All of the records must be set down again word for word.

*** Opening MATERIAL SUPPLIED ***

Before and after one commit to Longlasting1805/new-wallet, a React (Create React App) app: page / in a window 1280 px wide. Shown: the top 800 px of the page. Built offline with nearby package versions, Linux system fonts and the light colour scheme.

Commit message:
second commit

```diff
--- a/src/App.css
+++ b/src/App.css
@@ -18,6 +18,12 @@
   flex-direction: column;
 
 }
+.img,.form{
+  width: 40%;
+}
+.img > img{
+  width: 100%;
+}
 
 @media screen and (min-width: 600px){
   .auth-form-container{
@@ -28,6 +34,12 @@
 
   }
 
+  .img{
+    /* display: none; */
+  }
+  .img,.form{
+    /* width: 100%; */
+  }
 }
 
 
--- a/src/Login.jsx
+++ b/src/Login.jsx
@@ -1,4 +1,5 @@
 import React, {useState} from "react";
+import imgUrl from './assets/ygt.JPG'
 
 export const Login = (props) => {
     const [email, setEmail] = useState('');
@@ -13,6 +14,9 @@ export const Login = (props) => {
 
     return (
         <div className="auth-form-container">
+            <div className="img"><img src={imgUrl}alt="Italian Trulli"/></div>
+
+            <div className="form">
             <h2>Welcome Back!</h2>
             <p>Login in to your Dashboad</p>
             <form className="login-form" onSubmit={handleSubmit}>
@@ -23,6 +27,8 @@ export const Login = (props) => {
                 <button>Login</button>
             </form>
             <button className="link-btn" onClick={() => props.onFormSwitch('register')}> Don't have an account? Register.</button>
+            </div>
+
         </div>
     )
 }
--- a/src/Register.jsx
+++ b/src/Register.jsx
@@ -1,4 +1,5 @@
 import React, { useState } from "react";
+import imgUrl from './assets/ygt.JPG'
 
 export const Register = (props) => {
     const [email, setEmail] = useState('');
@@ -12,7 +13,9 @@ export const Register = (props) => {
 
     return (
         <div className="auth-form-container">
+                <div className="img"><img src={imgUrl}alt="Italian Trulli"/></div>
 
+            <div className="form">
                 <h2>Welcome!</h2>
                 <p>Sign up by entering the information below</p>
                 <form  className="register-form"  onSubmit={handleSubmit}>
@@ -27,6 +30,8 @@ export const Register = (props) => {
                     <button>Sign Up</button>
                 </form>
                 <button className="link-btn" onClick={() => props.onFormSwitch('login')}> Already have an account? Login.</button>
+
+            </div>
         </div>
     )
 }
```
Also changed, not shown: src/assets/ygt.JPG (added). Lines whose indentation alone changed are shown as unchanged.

*** Closing MATERIAL SUPPLIED ***

◆ **SOLUTION FOR THIS PROBLEM**:
Before and after one commit to Longlasting1805/new-wallet, a React (Create React App) app: page / in a window 1280 px wide. Shown: the top 800 px of the page. Built offline with nearby package versions, Linux system fonts and the light colour scheme.

Commit message:
second commit

```diff
--- a/src/App.css
+++ b/src/App.css
@@ -18,6 +18,12 @@
   flex-direction: column;
 
 }
+.img,.form{
+  width: 40%;
+}
+.img > img{
+  width: 100%;
+}
 
 @media screen and (min-width: 600px){
   .auth-form-container{
@@ -28,6 +34,12 @@
 
   }
 
+  .img{
+    /* display: none; */
+  }
+  .img,.form{
+    /* width: 100%; */
+  }
 }
 
 
--- a/src/Login.jsx
+++ b/src/Login.jsx
@@ -1,4 +1,5 @@
 import React, {useState} from "react";
+import imgUrl from './assets/ygt.JPG'
 
 export const Login = (props) => {
     const [email, setEmail] = useState('');
@@ -13,6 +14,9 @@ export const Login = (props) => {
 
     return (
         <div className="auth-form-container">
+            <div className="img"><img src={imgUrl}alt="Italian Trulli"/></div>
+
+            <div className="form">
             <h2>Welcome Back!</h2>
             <p>Login in to your Dashboad</p>
             <form className="login-form" onSubmit={handleSubmit}>
@@ -23,6 +27,8 @@ export const Login = (props) => {
                 <button>Login</button>
             </form>
             <button className="link-btn" onClick={() => props.onFormSwitch('register')}> Don't have an account? Register.</button>
+            </div>
+
         </div>
     )
 }
--- a/src/Register.jsx
+++ b/src/Register.jsx
@@ -1,4 +1,5 @@
 import React, { useState } from "react";
+import imgUrl from './assets/ygt.JPG'
 
 export const Register = (props) => {
     const [email, setEmail] = useState('');
@@ -12,7 +13,9 @@ export const Register = (props) => {
 
     return (
         <div className="auth-form-container">
+                <div className="img"><img src={imgUrl}alt="Italian Trulli"/></div>
 
+            <div className="form">
                 <h2>Welcome!</h2>
                 <p>Sign up by entering the information below</p>
                 <form  className="register-form"  onSubmit={handleSubmit}>
@@ -27,6 +30,8 @@ export const Register = (props) => {
                     <button>Sign Up</button>
                 </form>
                 <button className="link-btn" onClick={() => props.onFormSwitch('login')}> Already have an account? Login.</button>
+
+            </div>
         </div>
     )
 }
```
Also changed, not shown: src/assets/ygt.JPG (added). Lines whose indentation alone changed are shown as unchanged.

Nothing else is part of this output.